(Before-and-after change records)
______________________________

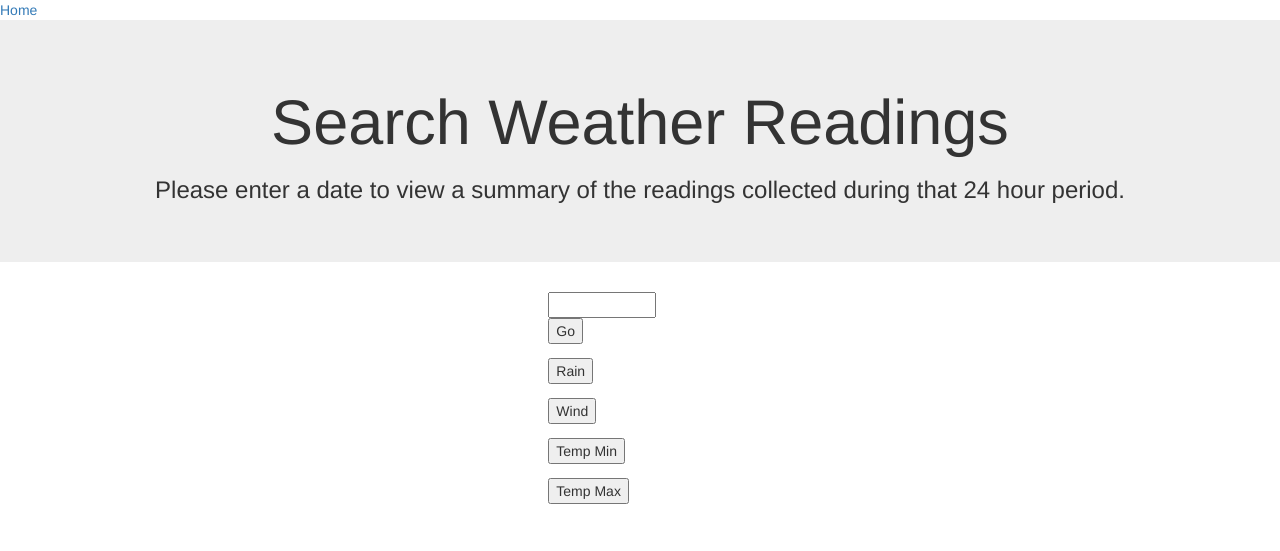
Repository: kralin27/ILC
Page: http://localhost/TESCWeather/WEB-INF/jsp/Search.jsp
An editor plug-in stored every save of this project. The page is shown before and after the next save, followed by the edit.
The browser window is 1280 px wide. The pictures show the whole page.
The page is served by Tomcat 9. Nobody is signed in. The template is opened directly, without the code that normally fills it, so the values that code supplies are empty.

Above is the page before, as saved 2016-12-13 02:40:58.

After the next save:
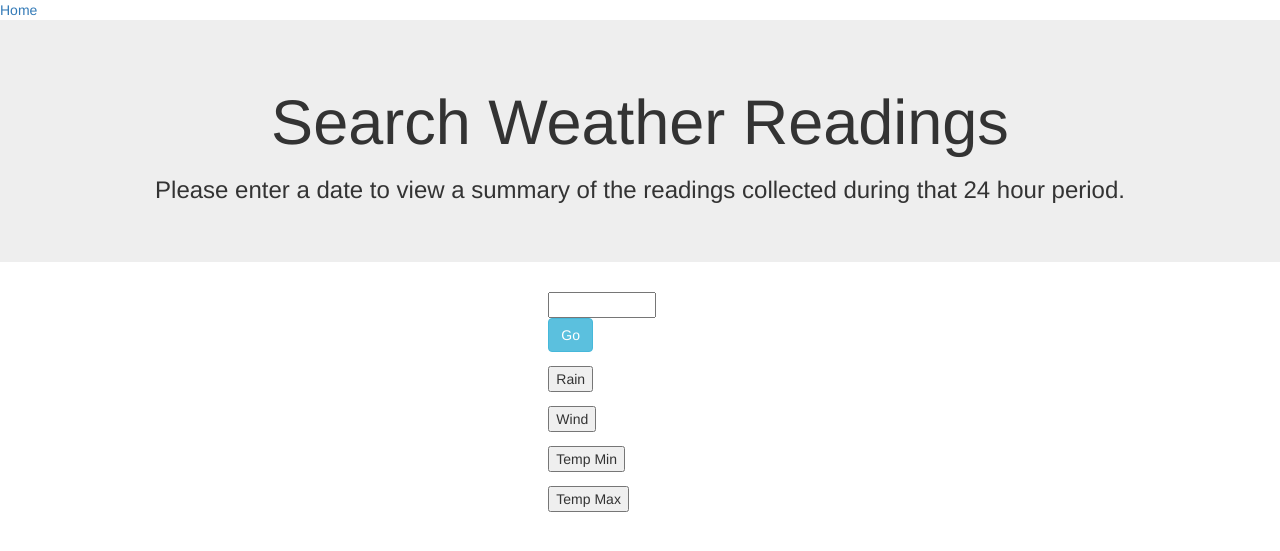
Saved 87 s later.
--- a/TESCWeather/src/main/webapp/WEB-INF/jsp/Search.jsp
+++ b/TESCWeather/src/main/webapp/WEB-INF/jsp/Search.jsp
@@ -25,7 +25,7 @@
 	<form method="GET" action=" <spring:url value="/WeatherReadings/Date" />">
 		<input type="text" name="date" size="10" >
 		<p>
-		<button type="submit"> Go</button>
+		<button type="submit" class="btn btn-large btn-info"> Go</button>
 	</form>
 
 	<form method="GET" action=" <spring:url value="/WeatherReadings/Measure/Rain" />">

______________________________

REQUIREMENT:
Read through the entries and copy each line in which "form" appears.

EXPECTED OUTPUT:
 	<form method="GET" action=" <spring:url value="/WeatherReadings/Date" />">
 	</form>
 	<form method="GET" action=" <spring:url value="/WeatherReadings/Measure/Rain" />">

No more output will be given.